The stage is set in a living room space that resembles many I’m familiar with… the perfect flowers set in vases on side tables, the art and history coffee table books neatly stacked, the delicious clafouti that is offered…home made of course. The perfection that is a home with everything in it’s place…or is it really perfect?
The story line opens with two couples who meet for the first time under the unfortunate circumstance of their 11 year old boys scrapping in the school yard resulting in one boy losing two teeth. The conversation starts out very politely as you would expect in today’s parenting standards. You know, parents should be able to solve child rearing issues similar to boardroom meetings to determine a plan of action or what their “next steps” will be, right?
In the living room of Veronica and Michael, we find out she’s the arts and history major and he, the average guy who sells frying pans and door knobs. She’s the mom who sees herself as worldly and superior in her parenting skills. With careful words she hold firmly (yet politely) that her son was the victim and not in anyway responsible for the fight.
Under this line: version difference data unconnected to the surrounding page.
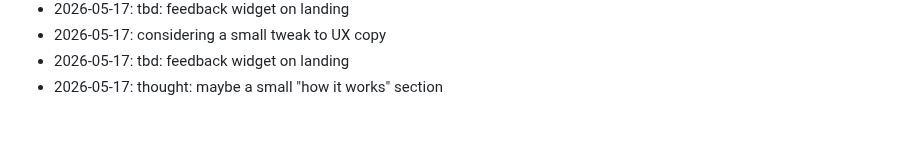
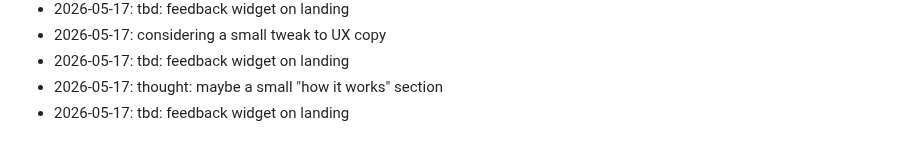
Before and after one commit to dhitalmonster-hub/streak-tracker, a Markdown page: NOTES.md, the part around the change. Rendered like a GitHub page.

Commit message:
docs(notes): jot down a thought

```diff
--- a/NOTES.md
+++ b/NOTES.md
@@ -57,3 +57,4 @@ Dev journal — informal.
 - 2026-05-17: considering a small tweak to UX copy
 - 2026-05-17: tbd: feedback widget on landing
 - 2026-05-17: thought: maybe a small "how it works" section
+- 2026-05-17: tbd: feedback widget on landing
```
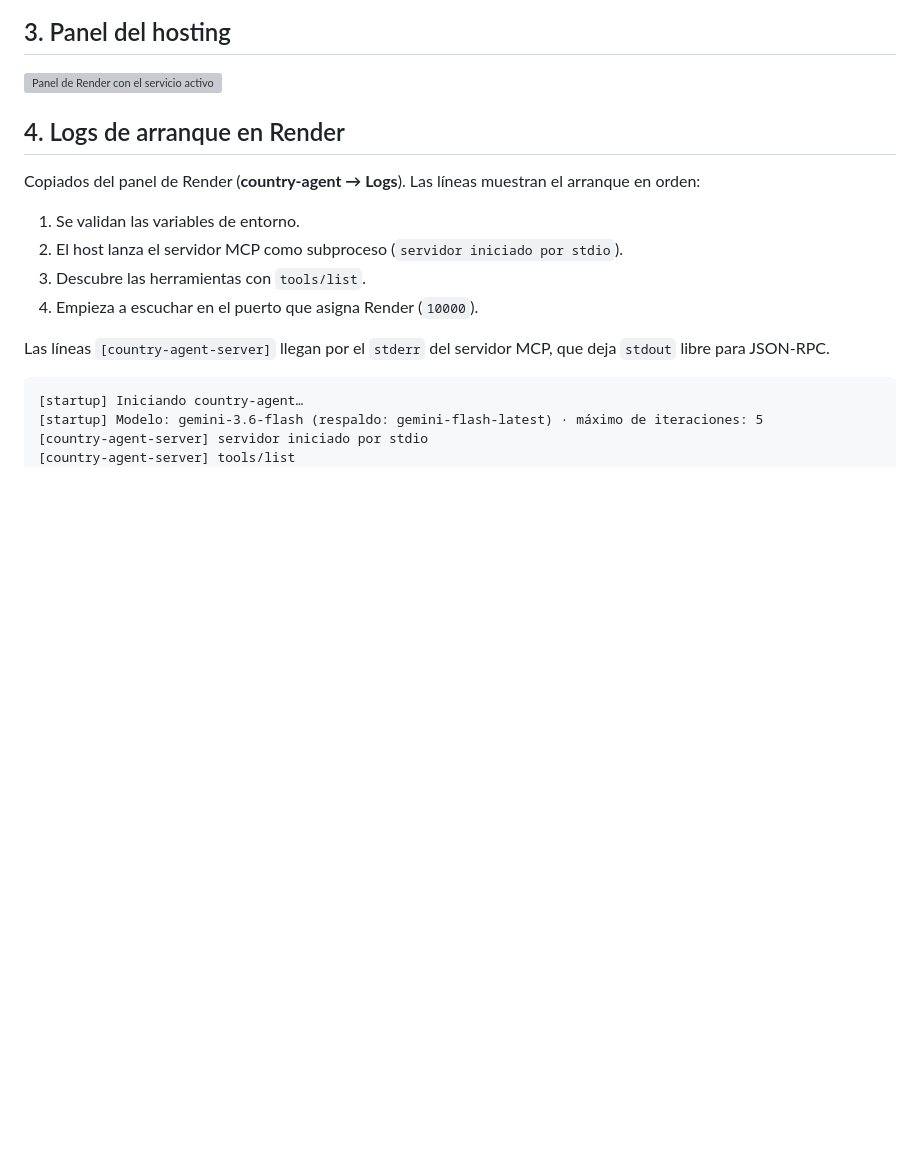
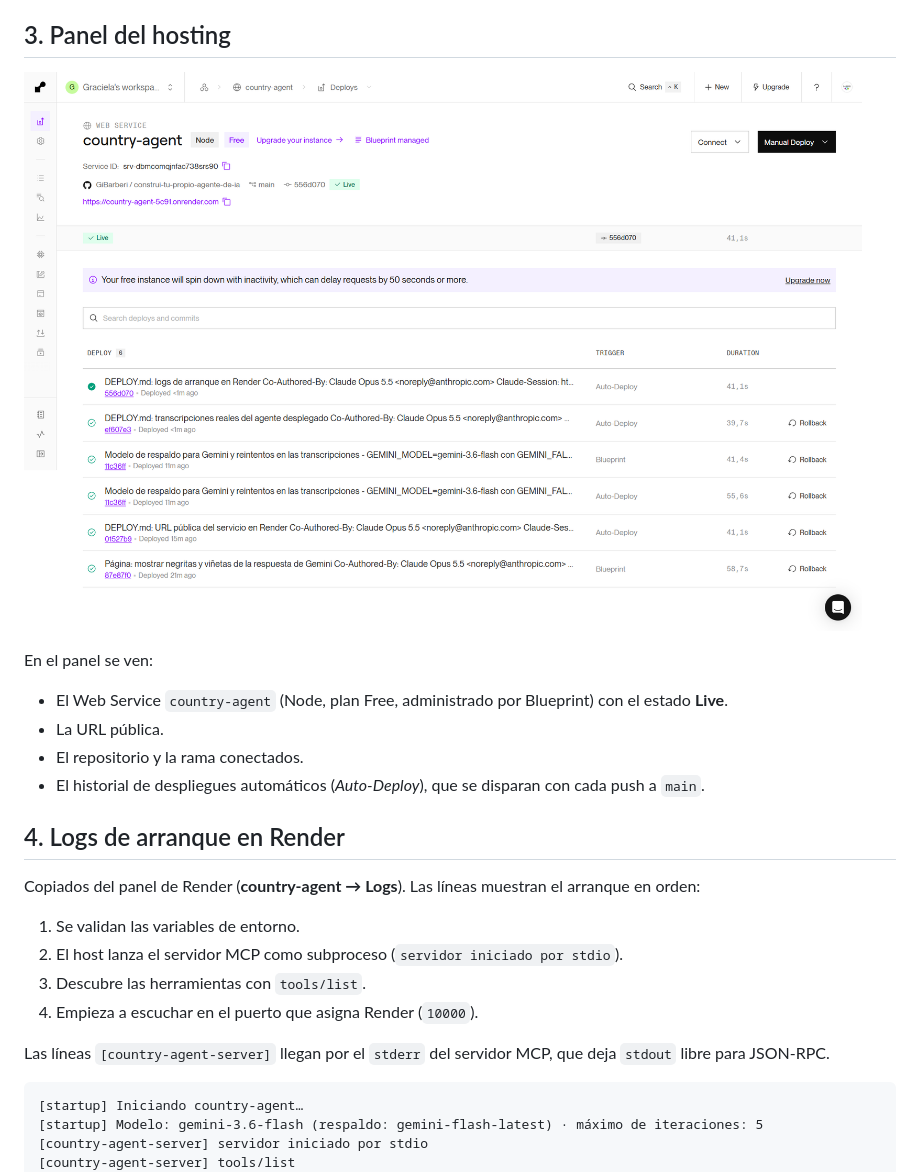
Before and after one commit to GiBarberi/construi-tu-propio-agente-de-ia, a Markdown page: DEPLOY.md, the part around the change. Drawn GitHub-style; pictures changed too: docs/render-panel.png (added); blank space fills up the shorter version; grey boxes are pictures that could not be loaded.

Commit message:
DEPLOY.md: captura del panel de Render
Co-Authored-By: Claude Opus 5.5 <noreply@anthropic.com>
Claude-Session: https://claude.ai/code/session_017jonWSkxFSNzEr7wJftGTk

```diff
--- a/DEPLOY.md
+++ b/DEPLOY.md
@@ -47,6 +47,13 @@ services:
 ## 3. Panel del hosting
 
 ![Panel de Render con el servicio activo](docs/render-panel.png)
+
+En el panel se ven:
+
+- El Web Service `country-agent` (Node, plan Free, administrado por Blueprint) con el estado **Live**.
+- La URL pública.
+- El repositorio y la rama conectados.
+- El historial de despliegues automáticos (*Auto-Deploy*), que se disparan con cada push a `main`.
 
 ## 4. Logs de arranque en Render
 
```
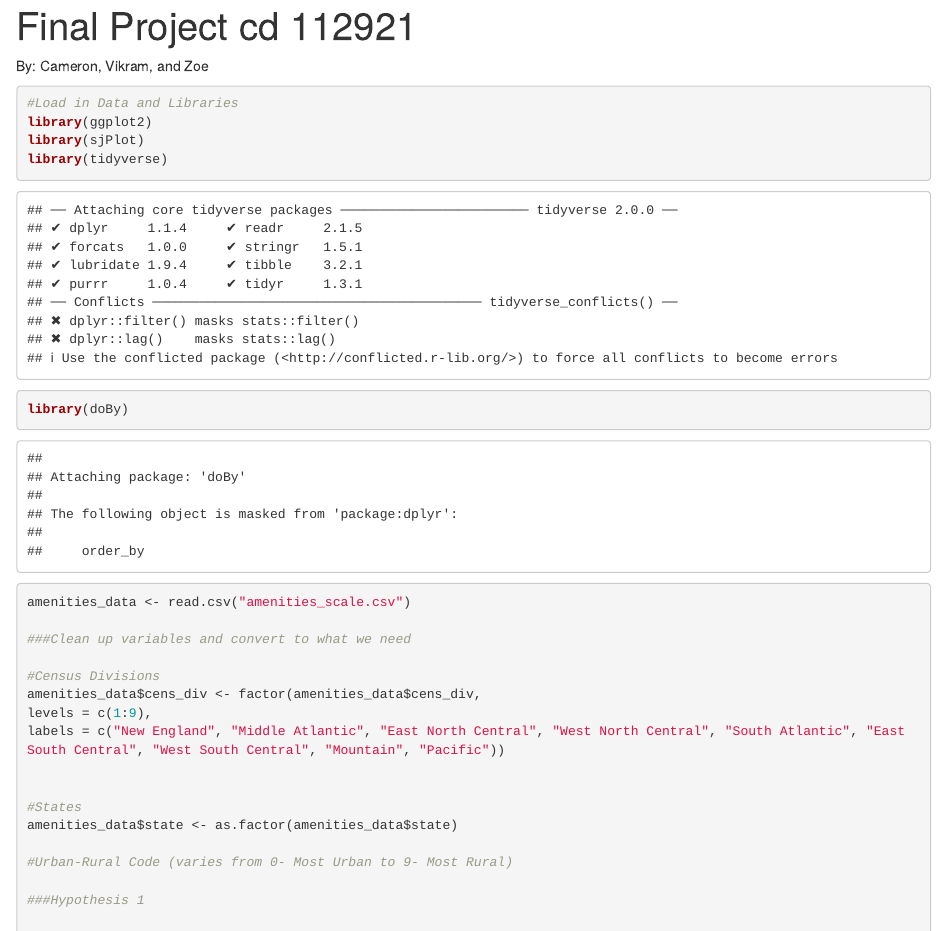
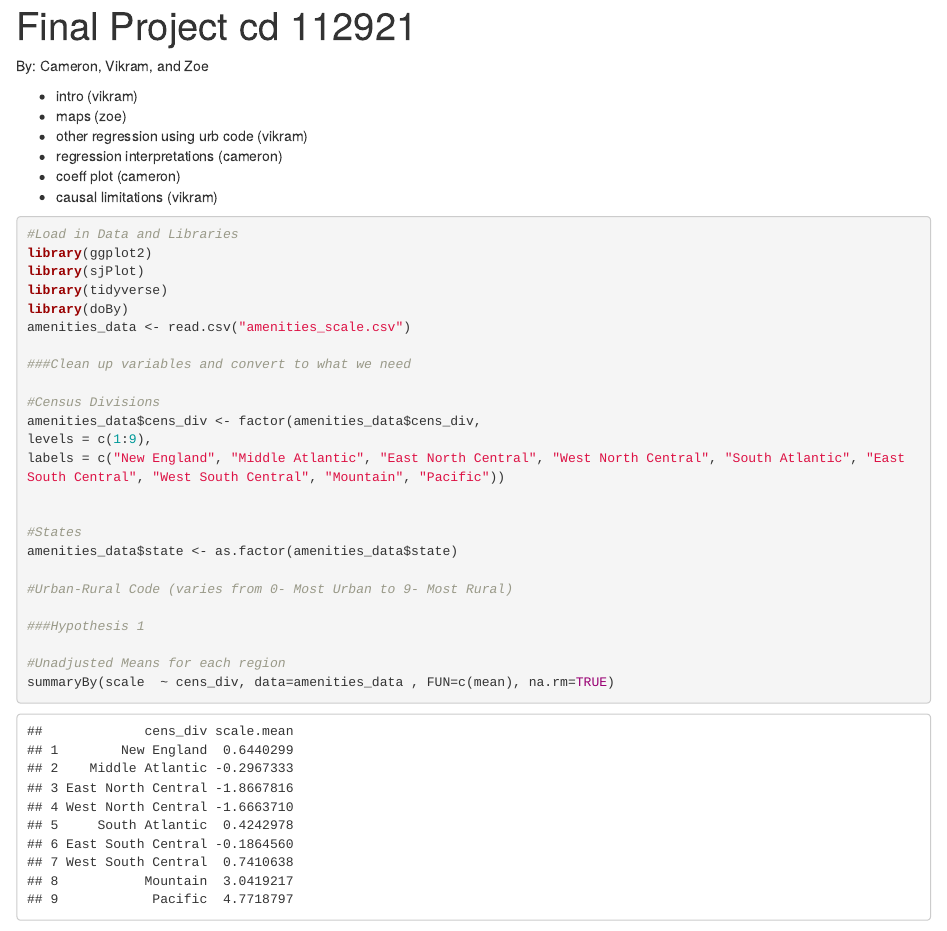
Before and after one commit to cameron-deal/math2820l, an R Markdown document (final project cd 112921.Rmd): the page in a window 1100 px wide, from its top. Rendered offline with R 4.5, knitr and Pandoc, with nearby package versions; some code elsewhere in the file could not run offline.

Commit message:
update with tasks

````diff
--- a/final project cd 112921.Rmd
+++ b/final project cd 112921.Rmd
@@ -4,7 +4,14 @@ output: html_document
 ---
 By: Cameron, Vikram, and Zoe
 
-```{r}
+- intro (vikram)
+- maps (zoe)
+- other regression using urb code (vikram)
+- regression interpretations (cameron)
+- coeff plot (cameron)
+- causal limitations (vikram)
+
+```{r, warning=FALSE, message=FALSE}
 #Load in Data and Libraries
 library(ggplot2)
 library(sjPlot)
````
Also changed, not shown: final-project-cd-112921.html.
Michael is the dad who sways with the conversation and is present because he probably has no other choice as directed by his wife.
The New York Times called “First Class! A study in the tension between civilized surface and savage instinct!
The other couple is Alan and Annette. Alan is a workaholic lawyer on the verge of a PR nightmare who is tethered to his cellphone while his wife is in wealth management. They are the professionals with busy lives who agreed to meet with the other parents under the circumstances because it’s the polite thing to do and seem to just want to get it all over with offering quick solutions like “we’ll pay for implants.”
The conversation starts pleasantly but becomes increasingly explosive and hilarious as tensions mount. While humorous as it may seem, it does makes you think. As parents we try to do our best. We’re bombarded with how we should raise our children. “There is no manual,” as everyone would tell you, but there sure is plenty of advice on how to be a better parent in this world! But this play goes beyond parenting skills. It’s about life and we’re all trying to muddle through it.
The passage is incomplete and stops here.